--- START ---

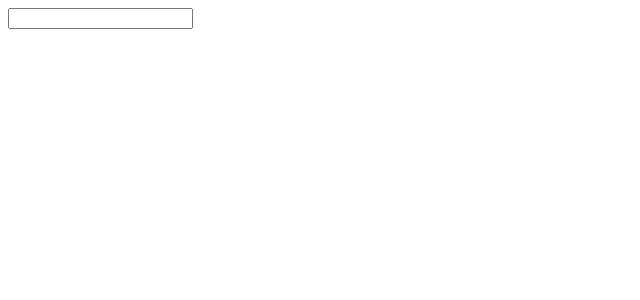
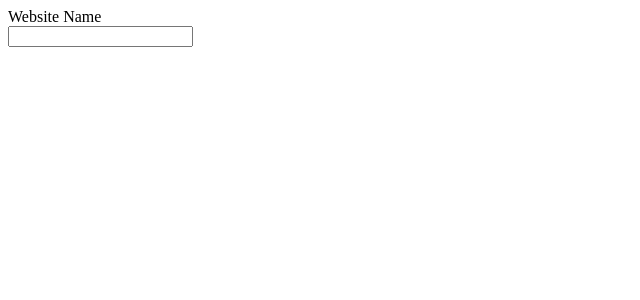
Before and after one commit to Ki1chi/japanesedict, a React (Vite) app: page / in a window 1280 px wide. Shown: the top 300 px of the page, without its empty margins (0-640 px from the left). Built offline with nearby package versions, Linux system fonts and the light colour scheme.

Commit message:
-added title -test commit

```diff
--- a/src/App.tsx
+++ b/src/App.tsx
@@ -7,6 +7,7 @@ function App() {
 
   return (
     <>
+    <div className='title'>Website Name</div>
     <Searchbar></Searchbar>
     </>
   )
```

--- END ---

* WHAT YOU ARE ASKED TO DO: Across the data, find each line that has "title" in it and copy that line.

* SOLVED PROBLEM:
-added title -test commit
+    <div className='title'>Website Name</div>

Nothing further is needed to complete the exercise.